▼

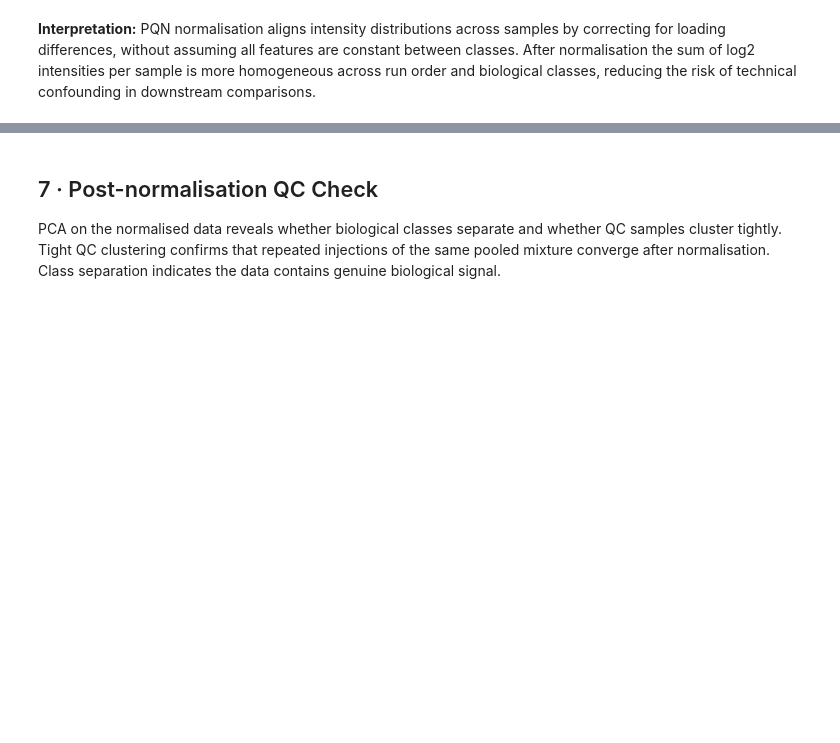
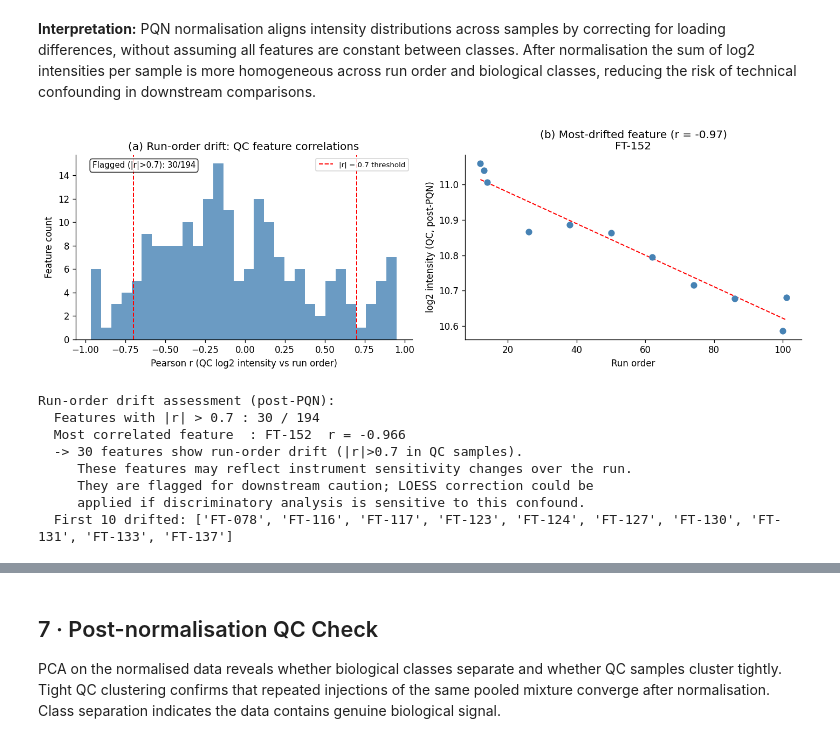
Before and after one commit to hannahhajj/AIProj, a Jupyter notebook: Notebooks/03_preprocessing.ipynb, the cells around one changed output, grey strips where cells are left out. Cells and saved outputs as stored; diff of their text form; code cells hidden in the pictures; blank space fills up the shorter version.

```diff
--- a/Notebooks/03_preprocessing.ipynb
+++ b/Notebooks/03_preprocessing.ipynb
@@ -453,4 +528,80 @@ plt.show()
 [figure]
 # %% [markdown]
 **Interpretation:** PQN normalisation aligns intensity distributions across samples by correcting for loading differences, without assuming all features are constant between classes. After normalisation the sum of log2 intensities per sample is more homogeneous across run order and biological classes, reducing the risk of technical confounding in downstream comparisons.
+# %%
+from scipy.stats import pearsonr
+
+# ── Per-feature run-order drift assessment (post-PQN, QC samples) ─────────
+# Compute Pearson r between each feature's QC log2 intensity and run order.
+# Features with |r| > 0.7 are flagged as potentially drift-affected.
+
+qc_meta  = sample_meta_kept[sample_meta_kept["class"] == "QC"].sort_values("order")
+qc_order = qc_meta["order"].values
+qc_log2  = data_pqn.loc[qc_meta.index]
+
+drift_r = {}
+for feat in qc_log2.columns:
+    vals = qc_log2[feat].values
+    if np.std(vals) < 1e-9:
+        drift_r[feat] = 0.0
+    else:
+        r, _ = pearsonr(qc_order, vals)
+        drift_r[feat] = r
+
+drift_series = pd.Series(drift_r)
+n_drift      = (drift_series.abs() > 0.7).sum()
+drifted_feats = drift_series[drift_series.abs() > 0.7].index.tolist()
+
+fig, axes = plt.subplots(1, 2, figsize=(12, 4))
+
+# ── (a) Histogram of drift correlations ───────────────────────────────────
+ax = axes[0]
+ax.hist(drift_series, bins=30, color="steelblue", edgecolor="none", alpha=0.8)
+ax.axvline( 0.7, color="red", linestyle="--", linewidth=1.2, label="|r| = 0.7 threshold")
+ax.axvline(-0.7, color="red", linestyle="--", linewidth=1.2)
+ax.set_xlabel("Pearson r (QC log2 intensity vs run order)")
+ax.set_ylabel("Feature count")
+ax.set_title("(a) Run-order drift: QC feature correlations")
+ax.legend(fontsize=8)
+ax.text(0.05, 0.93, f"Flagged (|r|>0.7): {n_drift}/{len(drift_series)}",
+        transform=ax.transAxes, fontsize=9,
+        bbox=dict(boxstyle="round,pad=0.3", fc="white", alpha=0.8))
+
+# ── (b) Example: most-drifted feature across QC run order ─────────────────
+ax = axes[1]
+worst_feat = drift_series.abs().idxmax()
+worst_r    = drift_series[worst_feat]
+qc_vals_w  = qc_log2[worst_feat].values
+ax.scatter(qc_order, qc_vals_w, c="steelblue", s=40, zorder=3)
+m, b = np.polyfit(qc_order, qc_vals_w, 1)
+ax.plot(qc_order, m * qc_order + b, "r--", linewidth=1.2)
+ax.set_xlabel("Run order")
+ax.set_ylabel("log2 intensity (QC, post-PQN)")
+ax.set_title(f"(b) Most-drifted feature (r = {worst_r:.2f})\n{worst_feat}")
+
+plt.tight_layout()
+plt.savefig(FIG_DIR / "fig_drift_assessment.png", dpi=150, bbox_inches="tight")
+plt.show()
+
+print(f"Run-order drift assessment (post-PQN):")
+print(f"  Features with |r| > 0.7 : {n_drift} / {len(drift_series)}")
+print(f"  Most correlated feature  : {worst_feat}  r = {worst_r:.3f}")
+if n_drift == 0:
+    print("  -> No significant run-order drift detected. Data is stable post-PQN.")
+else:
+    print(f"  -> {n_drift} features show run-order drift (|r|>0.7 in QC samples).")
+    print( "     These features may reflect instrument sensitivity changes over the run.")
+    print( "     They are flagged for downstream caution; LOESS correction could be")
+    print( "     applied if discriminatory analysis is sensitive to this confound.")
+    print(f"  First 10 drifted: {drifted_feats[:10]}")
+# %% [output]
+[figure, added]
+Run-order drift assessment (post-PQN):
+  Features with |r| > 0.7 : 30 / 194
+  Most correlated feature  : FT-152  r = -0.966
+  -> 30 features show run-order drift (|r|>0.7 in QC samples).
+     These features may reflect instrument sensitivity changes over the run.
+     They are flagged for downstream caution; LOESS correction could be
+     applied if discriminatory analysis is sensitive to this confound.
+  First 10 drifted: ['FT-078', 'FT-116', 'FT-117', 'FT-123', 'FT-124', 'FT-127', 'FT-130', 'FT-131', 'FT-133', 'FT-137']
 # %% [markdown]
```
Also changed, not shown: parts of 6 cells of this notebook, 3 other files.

▲

**Task requirements**
Everything in the data except the pictures needs to be written out exactly.

**Task answer**
Before and after one commit to hannahhajj/AIProj, a Jupyter notebook: Notebooks/03_preprocessing.ipynb, the cells around one changed output, grey strips where cells are left out. Cells and saved outputs as stored; diff of their text form; code cells hidden in the pictures; blank space fills up the shorter version.

```diff
--- a/Notebooks/03_preprocessing.ipynb
+++ b/Notebooks/03_preprocessing.ipynb
@@ -453,4 +528,80 @@ plt.show()
 [figure]
 # %% [markdown]
 **Interpretation:** PQN normalisation aligns intensity distributions across samples by correcting for loading differences, without assuming all features are constant between classes. After normalisation the sum of log2 intensities per sample is more homogeneous across run order and biological classes, reducing the risk of technical confounding in downstream comparisons.
+# %%
+from scipy.stats import pearsonr
+
+# ── Per-feature run-order drift assessment (post-PQN, QC samples) ─────────
+# Compute Pearson r between each feature's QC log2 intensity and run order.
+# Features with |r| > 0.7 are flagged as potentially drift-affected.
+
+qc_meta  = sample_meta_kept[sample_meta_kept["class"] == "QC"].sort_values("order")
+qc_order = qc_meta["order"].values
+qc_log2  = data_pqn.loc[qc_meta.index]
+
+drift_r = {}
+for feat in qc_log2.columns:
+    vals = qc_log2[feat].values
+    if np.std(vals) < 1e-9:
+        drift_r[feat] = 0.0
+    else:
+        r, _ = pearsonr(qc_order, vals)
+        drift_r[feat] = r
+
+drift_series = pd.Series(drift_r)
+n_drift      = (drift_series.abs() > 0.7).sum()
+drifted_feats = drift_series[drift_series.abs() > 0.7].index.tolist()
+
+fig, axes = plt.subplots(1, 2, figsize=(12, 4))
+
+# ── (a) Histogram of drift correlations ───────────────────────────────────
+ax = axes[0]
+ax.hist(drift_series, bins=30, color="steelblue", edgecolor="none", alpha=0.8)
+ax.axvline( 0.7, color="red", linestyle="--", linewidth=1.2, label="|r| = 0.7 threshold")
+ax.axvline(-0.7, color="red", linestyle="--", linewidth=1.2)
+ax.set_xlabel("Pearson r (QC log2 intensity vs run order)")
+ax.set_ylabel("Feature count")
+ax.set_title("(a) Run-order drift: QC feature correlations")
+ax.legend(fontsize=8)
+ax.text(0.05, 0.93, f"Flagged (|r|>0.7): {n_drift}/{len(drift_series)}",
+        transform=ax.transAxes, fontsize=9,
+        bbox=dict(boxstyle="round,pad=0.3", fc="white", alpha=0.8))
+
+# ── (b) Example: most-drifted feature across QC run order ─────────────────
+ax = axes[1]
+worst_feat = drift_series.abs().idxmax()
+worst_r    = drift_series[worst_feat]
+qc_vals_w  = qc_log2[worst_feat].values
+ax.scatter(qc_order, qc_vals_w, c="steelblue", s=40, zorder=3)
+m, b = np.polyfit(qc_order, qc_vals_w, 1)
+ax.plot(qc_order, m * qc_order + b, "r--", linewidth=1.2)
+ax.set_xlabel("Run order")
+ax.set_ylabel("log2 intensity (QC, post-PQN)")
+ax.set_title(f"(b) Most-drifted feature (r = {worst_r:.2f})\n{worst_feat}")
+
+plt.tight_layout()
+plt.savefig(FIG_DIR / "fig_drift_assessment.png", dpi=150, bbox_inches="tight")
+plt.show()
+
+print(f"Run-order drift assessment (post-PQN):")
+print(f"  Features with |r| > 0.7 : {n_drift} / {len(drift_series)}")
+print(f"  Most correlated feature  : {worst_feat}  r = {worst_r:.3f}")
+if n_drift == 0:
+    print("  -> No significant run-order drift detected. Data is stable post-PQN.")
+else:
+    print(f"  -> {n_drift} features show run-order drift (|r|>0.7 in QC samples).")
+    print( "     These features may reflect instrument sensitivity changes over the run.")
+    print( "     They are flagged for downstream caution; LOESS correction could be")
+    print( "     applied if discriminatory analysis is sensitive to this confound.")
+    print(f"  First 10 drifted: {drifted_feats[:10]}")
+# %% [output]
+[figure, added]
+Run-order drift assessment (post-PQN):
+  Features with |r| > 0.7 : 30 / 194
+  Most correlated feature  : FT-152  r = -0.966
+  -> 30 features show run-order drift (|r|>0.7 in QC samples).
+     These features may reflect instrument sensitivity changes over the run.
+     They are flagged for downstream caution; LOESS correction could be
+     applied if discriminatory analysis is sensitive to this confound.
+  First 10 drifted: ['FT-078', 'FT-116', 'FT-117', 'FT-123', 'FT-124', 'FT-127', 'FT-130', 'FT-131', 'FT-133', 'FT-137']
 # %% [markdown]
```
Also changed, not shown: parts of 6 cells of this notebook, 3 other files.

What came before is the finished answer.